= EXERCISE DESCRIPTION =
Below are the records; print them all without any alteration.

──────

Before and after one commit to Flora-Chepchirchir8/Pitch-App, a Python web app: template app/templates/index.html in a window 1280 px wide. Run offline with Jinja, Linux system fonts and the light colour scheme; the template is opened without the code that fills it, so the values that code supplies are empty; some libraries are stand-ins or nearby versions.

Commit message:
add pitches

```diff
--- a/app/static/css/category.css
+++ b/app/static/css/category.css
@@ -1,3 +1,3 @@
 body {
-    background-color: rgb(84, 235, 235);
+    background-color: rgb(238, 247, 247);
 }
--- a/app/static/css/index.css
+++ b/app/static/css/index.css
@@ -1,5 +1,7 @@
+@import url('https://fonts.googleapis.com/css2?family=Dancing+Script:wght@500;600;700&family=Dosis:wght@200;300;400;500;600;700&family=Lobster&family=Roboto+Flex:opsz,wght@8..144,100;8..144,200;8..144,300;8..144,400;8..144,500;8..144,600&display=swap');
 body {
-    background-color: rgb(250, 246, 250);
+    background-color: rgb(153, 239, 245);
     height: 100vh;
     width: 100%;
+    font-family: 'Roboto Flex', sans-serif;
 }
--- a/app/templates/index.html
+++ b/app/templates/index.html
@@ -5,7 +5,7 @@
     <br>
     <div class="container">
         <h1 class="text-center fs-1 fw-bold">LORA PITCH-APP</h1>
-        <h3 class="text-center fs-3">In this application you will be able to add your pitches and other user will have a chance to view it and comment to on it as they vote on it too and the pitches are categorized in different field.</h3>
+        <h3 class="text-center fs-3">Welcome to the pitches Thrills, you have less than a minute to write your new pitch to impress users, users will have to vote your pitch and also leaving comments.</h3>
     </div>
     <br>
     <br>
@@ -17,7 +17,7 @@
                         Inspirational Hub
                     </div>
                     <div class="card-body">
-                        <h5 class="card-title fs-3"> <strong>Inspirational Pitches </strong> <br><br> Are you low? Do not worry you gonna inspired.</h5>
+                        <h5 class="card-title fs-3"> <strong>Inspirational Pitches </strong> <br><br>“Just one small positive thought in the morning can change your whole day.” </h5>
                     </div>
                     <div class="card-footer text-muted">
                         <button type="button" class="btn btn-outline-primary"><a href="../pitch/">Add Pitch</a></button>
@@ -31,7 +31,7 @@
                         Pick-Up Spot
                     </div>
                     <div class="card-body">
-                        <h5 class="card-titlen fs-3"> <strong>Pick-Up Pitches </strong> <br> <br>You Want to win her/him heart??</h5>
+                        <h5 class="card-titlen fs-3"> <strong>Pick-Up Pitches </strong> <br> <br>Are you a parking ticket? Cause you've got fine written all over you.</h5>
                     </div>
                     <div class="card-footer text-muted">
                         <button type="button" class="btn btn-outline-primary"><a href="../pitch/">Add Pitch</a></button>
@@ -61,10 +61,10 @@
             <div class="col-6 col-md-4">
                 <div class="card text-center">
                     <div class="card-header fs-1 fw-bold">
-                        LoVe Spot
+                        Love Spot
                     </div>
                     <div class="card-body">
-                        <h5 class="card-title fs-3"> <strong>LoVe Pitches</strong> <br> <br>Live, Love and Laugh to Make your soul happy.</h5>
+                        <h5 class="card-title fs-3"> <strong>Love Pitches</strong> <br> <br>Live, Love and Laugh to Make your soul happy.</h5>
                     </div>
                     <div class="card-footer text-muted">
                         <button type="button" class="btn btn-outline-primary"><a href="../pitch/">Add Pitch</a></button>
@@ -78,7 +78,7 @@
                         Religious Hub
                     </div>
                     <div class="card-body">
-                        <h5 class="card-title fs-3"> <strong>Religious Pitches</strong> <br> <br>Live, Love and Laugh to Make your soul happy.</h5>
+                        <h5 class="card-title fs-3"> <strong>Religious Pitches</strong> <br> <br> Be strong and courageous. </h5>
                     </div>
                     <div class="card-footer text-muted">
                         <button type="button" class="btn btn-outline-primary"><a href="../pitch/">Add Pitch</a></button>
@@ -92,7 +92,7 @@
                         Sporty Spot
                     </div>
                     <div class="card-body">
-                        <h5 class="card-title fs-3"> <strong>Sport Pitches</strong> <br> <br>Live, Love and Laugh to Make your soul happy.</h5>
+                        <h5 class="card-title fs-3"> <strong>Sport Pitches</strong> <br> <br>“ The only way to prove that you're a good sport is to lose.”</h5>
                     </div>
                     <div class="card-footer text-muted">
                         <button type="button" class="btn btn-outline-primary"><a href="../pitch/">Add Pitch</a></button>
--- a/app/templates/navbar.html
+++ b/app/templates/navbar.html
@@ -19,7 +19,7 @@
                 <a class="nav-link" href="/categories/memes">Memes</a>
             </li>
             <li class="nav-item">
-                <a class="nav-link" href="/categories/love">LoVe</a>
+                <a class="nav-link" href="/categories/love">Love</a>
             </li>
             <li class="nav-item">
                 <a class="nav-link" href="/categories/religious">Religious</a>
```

──────

= EXERCISE RESPONSE =
Before and after one commit to Flora-Chepchirchir8/Pitch-App, a Python web app: template app/templates/index.html in a window 1280 px wide. Run offline with Jinja, Linux system fonts and the light colour scheme; the template is opened without the code that fills it, so the values that code supplies are empty; some libraries are stand-ins or nearby versions.

Commit message:
add pitches

```diff
--- a/app/static/css/category.css
+++ b/app/static/css/category.css
@@ -1,3 +1,3 @@
 body {
-    background-color: rgb(84, 235, 235);
+    background-color: rgb(238, 247, 247);
 }
--- a/app/static/css/index.css
+++ b/app/static/css/index.css
@@ -1,5 +1,7 @@
+@import url('https://fonts.googleapis.com/css2?family=Dancing+Script:wght@500;600;700&family=Dosis:wght@200;300;400;500;600;700&family=Lobster&family=Roboto+Flex:opsz,wght@8..144,100;8..144,200;8..144,300;8..144,400;8..144,500;8..144,600&display=swap');
 body {
-    background-color: rgb(250, 246, 250);
+    background-color: rgb(153, 239, 245);
     height: 100vh;
     width: 100%;
+    font-family: 'Roboto Flex', sans-serif;
 }
--- a/app/templates/index.html
+++ b/app/templates/index.html
@@ -5,7 +5,7 @@
     <br>
     <div class="container">
         <h1 class="text-center fs-1 fw-bold">LORA PITCH-APP</h1>
-        <h3 class="text-center fs-3">In this application you will be able to add your pitches and other user will have a chance to view it and comment to on it as they vote on it too and the pitches are categorized in different field.</h3>
+        <h3 class="text-center fs-3">Welcome to the pitches Thrills, you have less than a minute to write your new pitch to impress users, users will have to vote your pitch and also leaving comments.</h3>
     </div>
     <br>
     <br>
@@ -17,7 +17,7 @@
                         Inspirational Hub
                     </div>
                     <div class="card-body">
-                        <h5 class="card-title fs-3"> <strong>Inspirational Pitches </strong> <br><br> Are you low? Do not worry you gonna inspired.</h5>
+                        <h5 class="card-title fs-3"> <strong>Inspirational Pitches </strong> <br><br>“Just one small positive thought in the morning can change your whole day.” </h5>
                     </div>
                     <div class="card-footer text-muted">
                         <button type="button" class="btn btn-outline-primary"><a href="../pitch/">Add Pitch</a></button>
@@ -31,7 +31,7 @@
                         Pick-Up Spot
                     </div>
                     <div class="card-body">
-                        <h5 class="card-titlen fs-3"> <strong>Pick-Up Pitches </strong> <br> <br>You Want to win her/him heart??</h5>
+                        <h5 class="card-titlen fs-3"> <strong>Pick-Up Pitches </strong> <br> <br>Are you a parking ticket? Cause you've got fine written all over you.</h5>
                     </div>
                     <div class="card-footer text-muted">
                         <button type="button" class="btn btn-outline-primary"><a href="../pitch/">Add Pitch</a></button>
@@ -61,10 +61,10 @@
             <div class="col-6 col-md-4">
                 <div class="card text-center">
                     <div class="card-header fs-1 fw-bold">
-                        LoVe Spot
+                        Love Spot
                     </div>
                     <div class="card-body">
-                        <h5 class="card-title fs-3"> <strong>LoVe Pitches</strong> <br> <br>Live, Love and Laugh to Make your soul happy.</h5>
+                        <h5 class="card-title fs-3"> <strong>Love Pitches</strong> <br> <br>Live, Love and Laugh to Make your soul happy.</h5>
                     </div>
                     <div class="card-footer text-muted">
                         <button type="button" class="btn btn-outline-primary"><a href="../pitch/">Add Pitch</a></button>
@@ -78,7 +78,7 @@
                         Religious Hub
                     </div>
                     <div class="card-body">
-                        <h5 class="card-title fs-3"> <strong>Religious Pitches</strong> <br> <br>Live, Love and Laugh to Make your soul happy.</h5>
+                        <h5 class="card-title fs-3"> <strong>Religious Pitches</strong> <br> <br> Be strong and courageous. </h5>
                     </div>
                     <div class="card-footer text-muted">
                         <button type="button" class="btn btn-outline-primary"><a href="../pitch/">Add Pitch</a></button>
@@ -92,7 +92,7 @@
                         Sporty Spot
                     </div>
                     <div class="card-body">
-                        <h5 class="card-title fs-3"> <strong>Sport Pitches</strong> <br> <br>Live, Love and Laugh to Make your soul happy.</h5>
+                        <h5 class="card-title fs-3"> <strong>Sport Pitches</strong> <br> <br>“ The only way to prove that you're a good sport is to lose.”</h5>
                     </div>
                     <div class="card-footer text-muted">
                         <button type="button" class="btn btn-outline-primary"><a href="../pitch/">Add Pitch</a></button>
--- a/app/templates/navbar.html
+++ b/app/templates/navbar.html
@@ -19,7 +19,7 @@
                 <a class="nav-link" href="/categories/memes">Memes</a>
             </li>
             <li class="nav-item">
-                <a class="nav-link" href="/categories/love">LoVe</a>
+                <a class="nav-link" href="/categories/love">Love</a>
             </li>
             <li class="nav-item">
                 <a class="nav-link" href="/categories/religious">Religious</a>
```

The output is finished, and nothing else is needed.